Full TitlePhase 1/2a Study of Carfilzomib + High Dose Melphalan as Preparative Regimen for Autologous Hematopoietic Stem Cell Transplantation in Multiple Myeloma Back to top
Autologous stem cell transplantation — removing some of a patient’s own stem cells before chemotherapy and returning them afterward, to re-establish a new immune and blood-forming system — is a therapy for multiple myeloma. High doses of the chemotherapy drug melphalan are traditionally used for this treatment, but in many patients the myeloma returns.
The purpose of this study is to see if giving the drug carfilzomib in combination with melphalan is a safe and effective preparation for autologous stem cell transplantation in patients with multiple myeloma that has returned or persists despite standard treatment. Doctors hope that adding carfilzomib will reduce the risk of myeloma recurrence more than melphalan alone. Carfilzomib is approved for treating myeloma that persists despite prior therapy.

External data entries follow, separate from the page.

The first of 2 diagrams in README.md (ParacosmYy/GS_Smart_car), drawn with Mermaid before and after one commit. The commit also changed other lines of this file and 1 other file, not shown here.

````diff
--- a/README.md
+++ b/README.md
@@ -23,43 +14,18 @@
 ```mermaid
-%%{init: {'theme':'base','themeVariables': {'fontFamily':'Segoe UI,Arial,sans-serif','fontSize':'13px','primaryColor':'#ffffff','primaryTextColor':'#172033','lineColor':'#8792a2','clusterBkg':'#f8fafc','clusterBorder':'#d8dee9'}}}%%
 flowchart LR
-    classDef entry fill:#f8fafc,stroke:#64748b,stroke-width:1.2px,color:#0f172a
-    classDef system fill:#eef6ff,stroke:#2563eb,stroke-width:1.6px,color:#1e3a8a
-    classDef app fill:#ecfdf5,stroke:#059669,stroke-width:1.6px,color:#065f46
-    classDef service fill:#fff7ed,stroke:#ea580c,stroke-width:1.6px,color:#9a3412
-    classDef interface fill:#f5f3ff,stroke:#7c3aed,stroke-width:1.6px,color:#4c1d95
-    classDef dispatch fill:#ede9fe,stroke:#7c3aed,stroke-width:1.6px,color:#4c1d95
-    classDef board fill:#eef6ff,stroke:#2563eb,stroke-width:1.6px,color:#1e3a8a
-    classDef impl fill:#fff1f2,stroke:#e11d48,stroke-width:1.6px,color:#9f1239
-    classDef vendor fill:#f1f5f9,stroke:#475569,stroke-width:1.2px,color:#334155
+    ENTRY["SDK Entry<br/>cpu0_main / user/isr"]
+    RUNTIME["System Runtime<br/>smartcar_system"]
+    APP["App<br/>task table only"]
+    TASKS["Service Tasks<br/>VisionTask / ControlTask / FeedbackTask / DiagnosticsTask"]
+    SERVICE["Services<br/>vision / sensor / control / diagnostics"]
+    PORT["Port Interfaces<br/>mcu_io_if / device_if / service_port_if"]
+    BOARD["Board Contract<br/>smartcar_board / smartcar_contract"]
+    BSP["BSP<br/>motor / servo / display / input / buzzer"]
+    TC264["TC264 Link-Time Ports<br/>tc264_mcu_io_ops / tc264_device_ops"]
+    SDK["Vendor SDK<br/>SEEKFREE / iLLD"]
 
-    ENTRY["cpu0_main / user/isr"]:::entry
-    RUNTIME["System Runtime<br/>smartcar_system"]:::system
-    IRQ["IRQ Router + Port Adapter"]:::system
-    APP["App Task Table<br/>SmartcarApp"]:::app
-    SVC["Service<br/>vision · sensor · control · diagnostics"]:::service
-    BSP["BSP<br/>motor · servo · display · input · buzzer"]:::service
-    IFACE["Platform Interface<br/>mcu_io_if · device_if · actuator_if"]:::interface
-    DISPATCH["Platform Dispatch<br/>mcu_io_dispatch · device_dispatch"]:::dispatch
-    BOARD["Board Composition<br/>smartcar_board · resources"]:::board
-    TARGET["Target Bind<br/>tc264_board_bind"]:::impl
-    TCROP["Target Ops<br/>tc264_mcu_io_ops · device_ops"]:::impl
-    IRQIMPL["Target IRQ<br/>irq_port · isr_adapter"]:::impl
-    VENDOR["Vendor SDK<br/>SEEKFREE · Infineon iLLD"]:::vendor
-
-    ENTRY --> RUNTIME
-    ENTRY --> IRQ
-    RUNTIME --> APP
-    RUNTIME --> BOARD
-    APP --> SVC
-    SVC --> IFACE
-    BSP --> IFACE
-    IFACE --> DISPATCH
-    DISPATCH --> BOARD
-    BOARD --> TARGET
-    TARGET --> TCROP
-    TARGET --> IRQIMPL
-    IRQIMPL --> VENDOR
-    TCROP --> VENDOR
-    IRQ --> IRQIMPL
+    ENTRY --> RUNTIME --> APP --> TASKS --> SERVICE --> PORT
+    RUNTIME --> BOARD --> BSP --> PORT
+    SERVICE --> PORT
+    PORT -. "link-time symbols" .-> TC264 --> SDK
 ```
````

Carfilzomib is a proteasome inhibitor. The proteasome breaks down proteins that are no longer useful to a cell. Proteasome inhibitors turn off the proteasome, causing the proteins to build up in the cell and resulting in cell death. Myeloma cells require a lot of proteins and an active proteasome to survive, so drugs that turn off the proteasome may inhibit myeloma growth.Back to top
To be eligible for this study, patients must meet several criteria, including but not limited to the following:
- Patients must have multiple myeloma that has returned following or has stopped responding to standard treatment.
- For patients who had prior autologous stem cell transplantation, at least a year must have passed since the last transplant and entry into the study.
- Patients must be able to be ambulatory for more than half of their normal waking hours.
- This study is open to patients ages 18 to 70.